7: Overstayed Your Visa? Don’t Sweat It. Much.
Good news! For the moment, at least, if you’ve got a few days overstay on a visa at this particular border, the Indonesian government won’t get medieval on your ass. It costs 200,000 rupiah per day overstayed, and, I figure, from our experience, they’re used to folk who hit visa hassles.
Your East Timor visa? It’s a disappointingly matter-of-fact stamp in your passport.
8: In A Hurry to Get to Dili? Leave Early.
There’s not much by way of accommodation apart from palm huts on the East Timor side of the border for an hour or two, depending how fast you drive.

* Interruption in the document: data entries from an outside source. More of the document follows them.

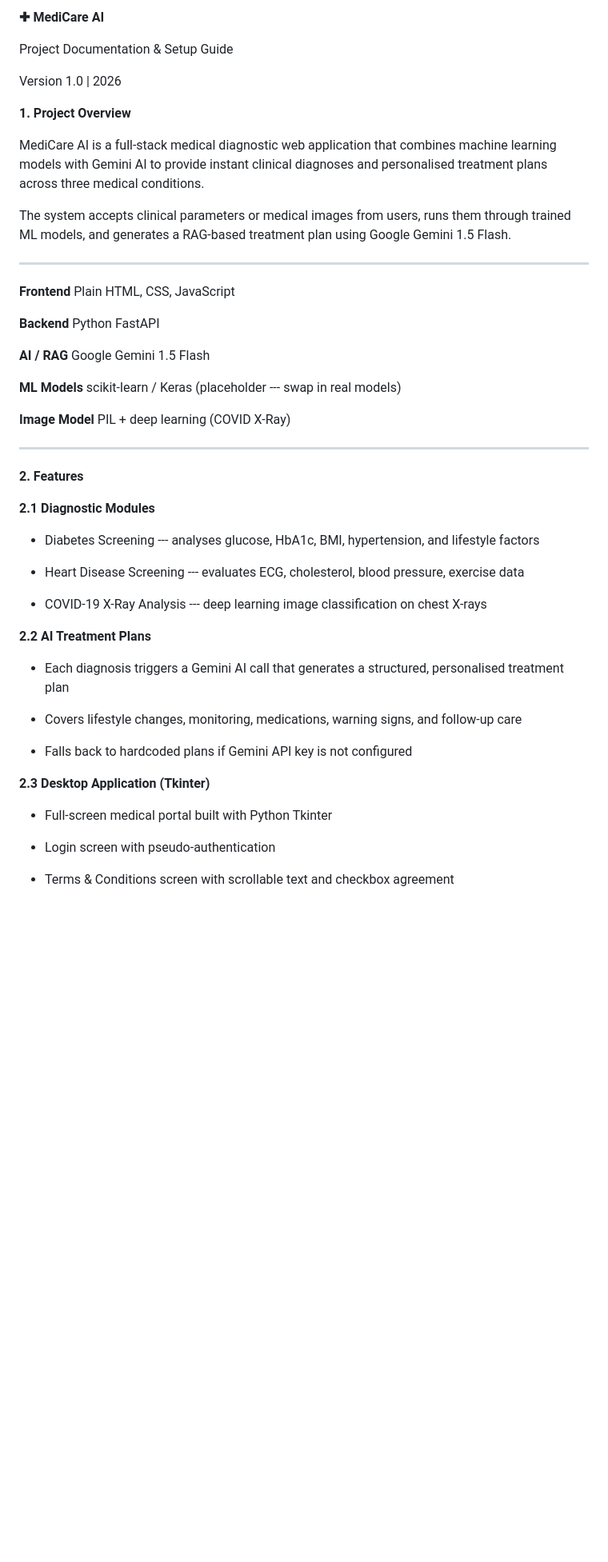
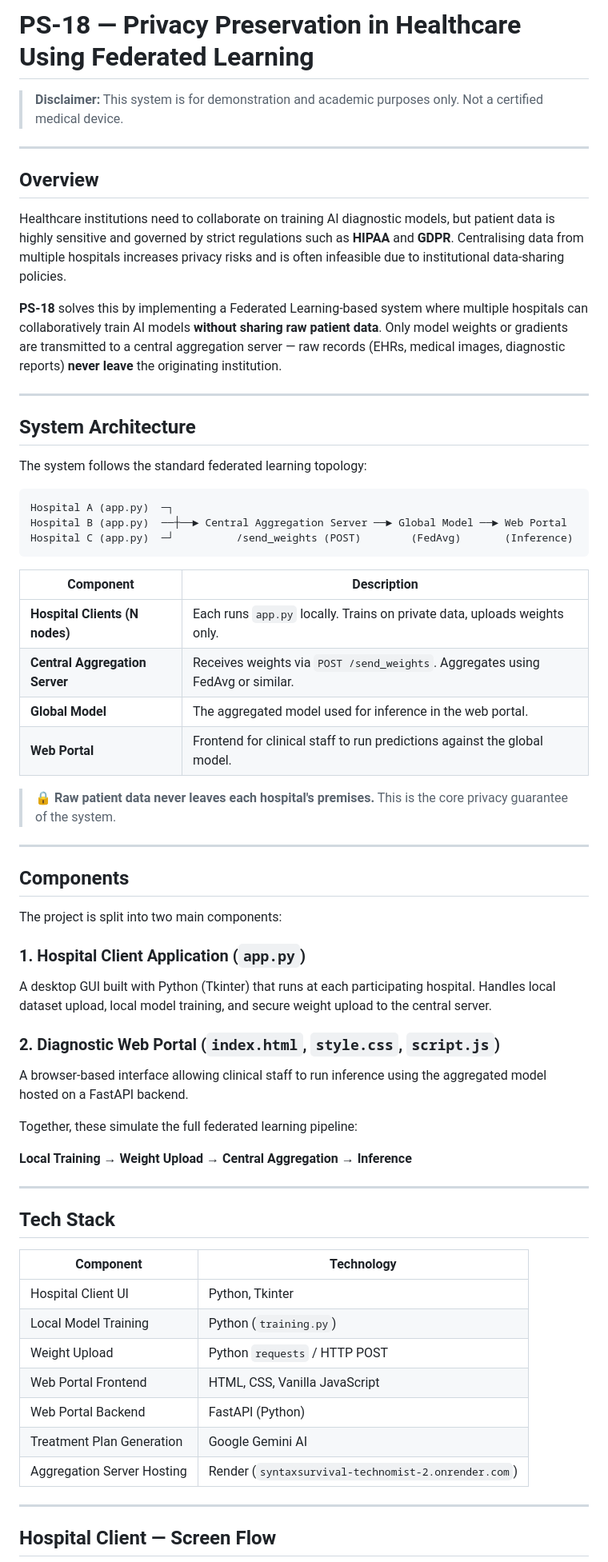
Before and after one commit to Devil-Gaming-Studios/syntaxsurvival_Technomist, a Markdown page: README.md, the part around one of its changes. Shown at 80% size. GitHub-like rendering; blank space fills up the shorter version.

````diff
--- a/README.md
+++ b/README.md
@@ -1,62 +1,67 @@
-**✚ MediCare AI**
+# PS-18 — Privacy Preservation in Healthcare Using Federated Learning
 
-Project Documentation & Setup Guide
+> **Disclaimer:** This system is for demonstration and academic purposes only. Not a certified medical device.
 
-Version 1.0 \| 2026
+---
 
-**1. Project Overview**
+## Overview
 
-MediCare AI is a full-stack medical diagnostic web application that
-combines machine learning models with Gemini AI to provide instant
-clinical diagnoses and personalised treatment plans across three medical
-conditions.
+Healthcare institutions need to collaborate on training AI diagnostic models, but patient data is highly sensitive and governed by strict regulations such as **HIPAA** and **GDPR**. Centralising data from multiple hospitals increases privacy risks and is often infeasible due to institutional data-sharing policies.
 
-The system accepts clinical parameters or medical images from users,
-runs them through trained ML models, and generates a RAG-based treatment
-plan using Google Gemini 1.5 Flash.
+**PS-18** solves this by implementing a Federated Learning-based system where multiple hospitals can collaboratively train AI models **without sharing raw patient data**. Only model weights or gradients are transmitted to a central aggregation server — raw records (EHRs, medical images, diagnostic reports) **never leave** the originating institution.
 
-  ---------------------- ------------------------------------------------
-  **Frontend**           Plain HTML, CSS, JavaScript
+---
 
-  **Backend**            Python FastAPI
+## System Architecture
 
-  **AI / RAG**           Google Gemini 1.5 Flash
+The system follows the standard federated learning topology:
 
-  **ML Models**          scikit-learn / Keras (placeholder --- swap in
-                         real models)
+```
+Hospital A (app.py)  ─┐
+Hospital B (app.py)  ──┼──► Central Aggregation Server ──► Global Model ──► Web Portal
+Hospital C (app.py)  ─┘          /send_weights (POST)        (FedAvg)       (Inference)
+```
 
-  **Image Model**        PIL + deep learning (COVID X-Ray)
-  ---------------------- ------------------------------------------------
+| Component | Description |
+|---|---|
+| **Hospital Clients (N nodes)** | Each runs `app.py` locally. Trains on private data, uploads weights only. |
+| **Central Aggregation Server** | Receives weights via `POST /send_weights`. Aggregates using FedAvg or similar. |
+| **Global Model** | The aggregated model used for inference in the web portal. |
+| **Web Portal** | Frontend for clinical staff to run predictions against the global model. |
 
-**2. Features**
+> 🔒 **Raw patient data never leaves each hospital's premises.** This is the core privacy guarantee of the system.
 
-**2.1 Diagnostic Modules**
+---
 
--   Diabetes Screening --- analyses glucose, HbA1c, BMI, hypertension,
-    and lifestyle factors
+## Components
 
--   Heart Disease Screening --- evaluates ECG, cholesterol, blood
-    pressure, exercise data
+The project is split into two main components:
 
--   COVID-19 X-Ray Analysis --- deep learning image classification on
-    chest X-rays
+### 1. Hospital Client Application (`app.py`)
+A desktop GUI built with Python (Tkinter) that runs at each participating hospital. Handles local dataset upload, local model training, and secure weight upload to the central server.
 
-**2.2 AI Treatment Plans**
+### 2. Diagnostic Web Portal (`index.html`, `style.css`, `script.js`)
+A browser-based interface allowing clinical staff to run inference using the aggregated model hosted on a FastAPI backend.
 
--   Each diagnosis triggers a Gemini AI call that generates a
-    structured, personalised treatment plan
+Together, these simulate the full federated learning pipeline:
 
--   Covers lifestyle changes, monitoring, medications, warning signs,
-    and follow-up care
+**Local Training → Weight Upload → Central Aggregation → Inference**
 
--   Falls back to hardcoded plans if Gemini API key is not configured
+---
 
-**2.3 Desktop Application (Tkinter)**
+## Tech Stack
 
--   Full-screen medical portal built with Python Tkinter
+| Component | Technology |
+|---|---|
+| Hospital Client UI | Python, Tkinter |
+| Local Model Training | Python (`training.py`) |
+| Weight Upload | Python `requests` / HTTP POST |
+| Web Portal Frontend | HTML, CSS, Vanilla JavaScript |
+| Web Portal Backend | FastAPI (Python) |
+| Treatment Plan Generation | Google Gemini AI |
+| Aggregation Server Hosting | Render (`syntaxsurvival-technomist-2.onrender.com`) |
 
--   Login screen with pseudo-authentication
+---
 
--   Terms & Conditions screen with scrollable text and checkbox
-    agreement
+## Hospital Client — Screen Flow
 
````
Also changed, not shown: other parts of README.md (+68 -255 lines).
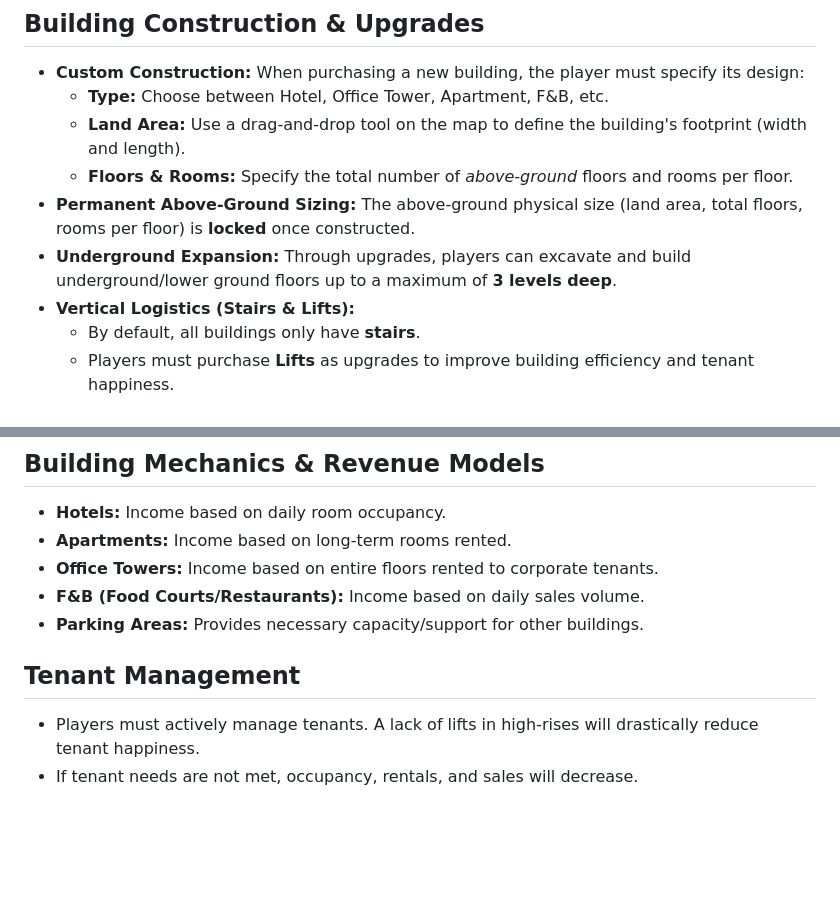
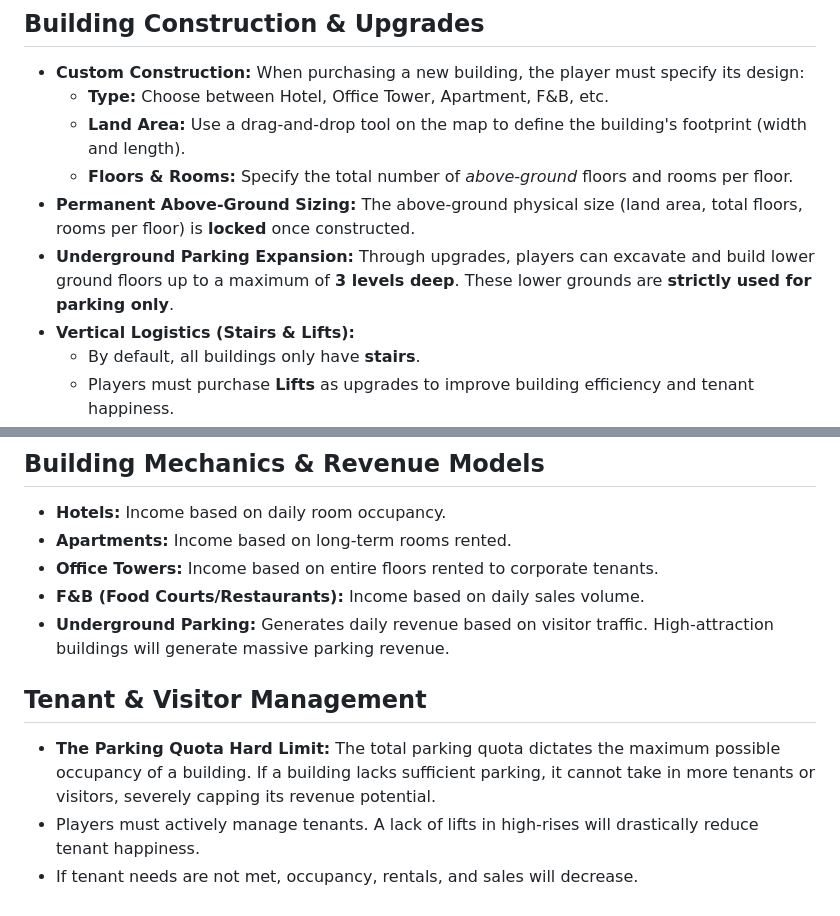
Before and after one commit to norfabagas/building-management-tycoon-game, a Markdown page: docs/Rules.md, 2 parts joined by grey strips. Drawn GitHub-style; blank space fills up the shorter version.

Commit message:
Update docs: underground floors restricted to parking, quota determines occupancy

```diff
--- a/docs/Rules.md
+++ b/docs/Rules.md
@@ -28,7 +28,7 @@
   - **Land Area:** Use a drag-and-drop tool on the map to define the building's footprint (width and length).
   - **Floors & Rooms:** Specify the total number of *above-ground* floors and rooms per floor.
 - **Permanent Above-Ground Sizing:** The above-ground physical size (land area, total floors, rooms per floor) is **locked** once constructed.
-- **Underground Expansion:** Through upgrades, players can excavate and build underground/lower ground floors up to a maximum of **3 levels deep**.
+- **Underground Parking Expansion:** Through upgrades, players can excavate and build lower ground floors up to a maximum of **3 levels deep**. These lower grounds are **strictly used for parking only**.
 - **Vertical Logistics (Stairs & Lifts):**
   - By default, all buildings only have **stairs**.
   - Players must purchase **Lifts** as upgrades to improve building efficiency and tenant happiness.
@@ -40,8 +40,9 @@
 - **Apartments:** Income based on long-term rooms rented.
 - **Office Towers:** Income based on entire floors rented to corporate tenants.
 - **F&B (Food Courts/Restaurants):** Income based on daily sales volume.
-- **Parking Areas:** Provides necessary capacity/support for other buildings.
+- **Underground Parking:** Generates daily revenue based on visitor traffic. High-attraction buildings will generate massive parking revenue.
 
-## Tenant Management
+## Tenant & Visitor Management
+- **The Parking Quota Hard Limit:** The total parking quota dictates the maximum possible occupancy of a building. If a building lacks sufficient parking, it cannot take in more tenants or visitors, severely capping its revenue potential.
 - Players must actively manage tenants. A lack of lifts in high-rises will drastically reduce tenant happiness.
 - If tenant needs are not met, occupancy, rentals, and sales will decrease.
```
Also changed, not shown: docs/Logic.md (+9 -8 lines).
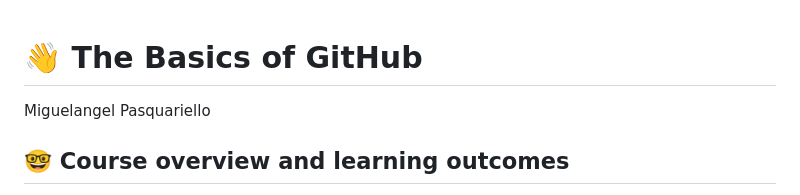
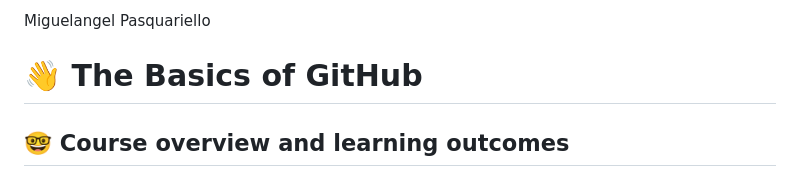
Before and after one commit to cop4808-spring-2023-fullstack-web/cop4808-git-and-github-fundamentals-miguelpasquariello, a Markdown page: README.md, the part around the change. Drawn GitHub-style.

Commit message:
added name to README.md

```diff
--- a/README.md
+++ b/README.md
@@ -1,5 +1,5 @@
+Miguelangel Pasquariello
 # :wave: The Basics of GitHub
-Miguelangel Pasquariello
 ## 🤓 Course overview and learning outcomes
 
 The goal of this course is to give you a brief introduction to GitHub. We’ll also provide you with materials for further learning and a few ideas to get you started on our platform. 🚀
```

The coast road to Dili is not in bad nick, considering a) the decades of war and b) that this is the poorest country in South-East Asia. Still, ignore all the people in West Timor who tell you it takes two hours from the Indonesian border to Dili. The Timorese say three and a half. When we drove, they were still building part of it.
9: Coming Back? Get A New Visa.
You’ll need a visa to cross overland from Timor Leste to Indonesia, which you can get from the embassy in downtown Dili. I’ll let you know how that goes, but I’m cautiously optimistic.
Forewarned is forearmed. It took us four visits to get our 60-day Indonesian visa from the embassy in Dili, Timor Leste, but you can do it in two. Here’s how. (The process is the same for a 30-day Indonesia visa.)
The Indonesian embassy in East Timor, one block back, and one block before, the Chinese Embassy, is open for visa applications from 9-12am. To have your visa application seen, however, you need to get there at 8am and receive your number.
What do you need? Refreshingly, neither proof of funds nor a return ticket nor a sponsor. Just a photocopy of your passport, a passport photo on the classic Indonesian red background, a *black* biro (not fibre tip), US$45 and the willingness to handwrite an application letter (they have templates). You can get the photos done in many places in Dili — we went for Pas Foto, near the ANZ cashpoint a block back from Hotel Dili.
Turnaround time is three working days, and you pick up in the afternoons. If you have an overstay on your old Indonesian visa, the attache will personally decide whether you are allowed a 60 day Indonesian visa, or only a 30 day — we got a 60-day Indonesia visa in Timor Leste, no problem, despite a couple of days overstay.